What you need to do ::
Note how many lines of the data below hold the word "compartir", then give that number with no other text.

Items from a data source
= Beginning of Section =
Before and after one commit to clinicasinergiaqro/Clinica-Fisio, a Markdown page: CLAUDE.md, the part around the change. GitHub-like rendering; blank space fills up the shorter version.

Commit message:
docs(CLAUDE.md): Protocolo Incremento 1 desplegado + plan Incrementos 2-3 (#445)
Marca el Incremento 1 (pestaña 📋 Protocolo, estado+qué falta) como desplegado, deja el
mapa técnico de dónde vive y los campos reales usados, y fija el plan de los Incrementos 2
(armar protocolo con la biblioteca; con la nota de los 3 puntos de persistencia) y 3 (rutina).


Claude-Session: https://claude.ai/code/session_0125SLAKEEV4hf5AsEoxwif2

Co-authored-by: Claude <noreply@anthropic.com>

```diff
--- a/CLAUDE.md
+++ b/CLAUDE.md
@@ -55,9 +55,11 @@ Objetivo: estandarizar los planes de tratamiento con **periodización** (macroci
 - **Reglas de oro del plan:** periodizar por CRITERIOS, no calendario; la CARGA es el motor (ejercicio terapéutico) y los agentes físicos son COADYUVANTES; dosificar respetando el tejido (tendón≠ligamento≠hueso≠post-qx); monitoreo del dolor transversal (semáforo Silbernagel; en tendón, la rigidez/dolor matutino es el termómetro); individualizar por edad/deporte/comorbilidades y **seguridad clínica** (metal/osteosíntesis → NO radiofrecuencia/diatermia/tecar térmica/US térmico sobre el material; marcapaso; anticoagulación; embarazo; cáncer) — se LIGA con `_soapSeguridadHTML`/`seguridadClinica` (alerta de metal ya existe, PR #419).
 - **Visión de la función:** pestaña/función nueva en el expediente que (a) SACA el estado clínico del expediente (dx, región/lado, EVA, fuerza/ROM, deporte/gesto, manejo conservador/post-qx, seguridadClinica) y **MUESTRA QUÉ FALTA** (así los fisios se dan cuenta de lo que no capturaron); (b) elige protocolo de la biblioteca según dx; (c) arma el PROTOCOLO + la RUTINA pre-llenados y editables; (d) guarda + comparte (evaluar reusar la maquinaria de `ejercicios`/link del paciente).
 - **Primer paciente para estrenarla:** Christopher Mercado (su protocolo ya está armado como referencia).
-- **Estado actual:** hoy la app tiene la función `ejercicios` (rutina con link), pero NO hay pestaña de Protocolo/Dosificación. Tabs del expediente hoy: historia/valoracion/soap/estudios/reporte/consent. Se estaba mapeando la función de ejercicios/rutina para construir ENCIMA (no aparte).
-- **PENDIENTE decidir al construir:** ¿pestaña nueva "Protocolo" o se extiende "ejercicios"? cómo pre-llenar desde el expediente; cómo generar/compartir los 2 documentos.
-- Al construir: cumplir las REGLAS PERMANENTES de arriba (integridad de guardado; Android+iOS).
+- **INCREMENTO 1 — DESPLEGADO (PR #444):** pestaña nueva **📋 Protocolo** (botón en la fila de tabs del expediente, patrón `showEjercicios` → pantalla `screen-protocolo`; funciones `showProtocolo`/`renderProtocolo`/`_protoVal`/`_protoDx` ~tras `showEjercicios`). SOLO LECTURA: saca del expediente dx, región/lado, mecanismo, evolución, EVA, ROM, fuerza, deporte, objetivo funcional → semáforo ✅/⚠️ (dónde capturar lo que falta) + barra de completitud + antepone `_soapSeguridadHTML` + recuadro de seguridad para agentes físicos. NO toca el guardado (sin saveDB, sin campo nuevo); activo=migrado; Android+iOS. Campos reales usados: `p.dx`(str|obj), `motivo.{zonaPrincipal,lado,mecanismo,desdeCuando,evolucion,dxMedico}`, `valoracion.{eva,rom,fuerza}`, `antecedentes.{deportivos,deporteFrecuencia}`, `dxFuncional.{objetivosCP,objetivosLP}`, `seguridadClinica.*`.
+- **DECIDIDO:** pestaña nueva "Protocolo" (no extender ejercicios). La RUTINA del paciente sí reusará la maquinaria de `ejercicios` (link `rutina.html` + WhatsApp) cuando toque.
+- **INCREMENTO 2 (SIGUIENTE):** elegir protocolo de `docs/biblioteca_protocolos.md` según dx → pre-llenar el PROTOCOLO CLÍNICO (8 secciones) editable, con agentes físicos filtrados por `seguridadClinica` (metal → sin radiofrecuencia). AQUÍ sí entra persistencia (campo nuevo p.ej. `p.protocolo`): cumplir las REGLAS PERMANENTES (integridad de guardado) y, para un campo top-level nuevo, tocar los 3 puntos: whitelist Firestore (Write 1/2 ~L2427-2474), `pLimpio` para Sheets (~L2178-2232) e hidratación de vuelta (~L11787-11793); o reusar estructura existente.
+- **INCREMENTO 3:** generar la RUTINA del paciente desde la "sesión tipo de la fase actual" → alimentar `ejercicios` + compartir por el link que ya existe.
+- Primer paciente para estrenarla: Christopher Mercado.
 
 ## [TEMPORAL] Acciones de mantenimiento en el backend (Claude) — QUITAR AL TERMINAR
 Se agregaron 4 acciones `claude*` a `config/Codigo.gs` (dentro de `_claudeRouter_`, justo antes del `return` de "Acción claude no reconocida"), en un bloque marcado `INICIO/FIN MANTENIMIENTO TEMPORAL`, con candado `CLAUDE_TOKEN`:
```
= End of Section =
Answer area ::
2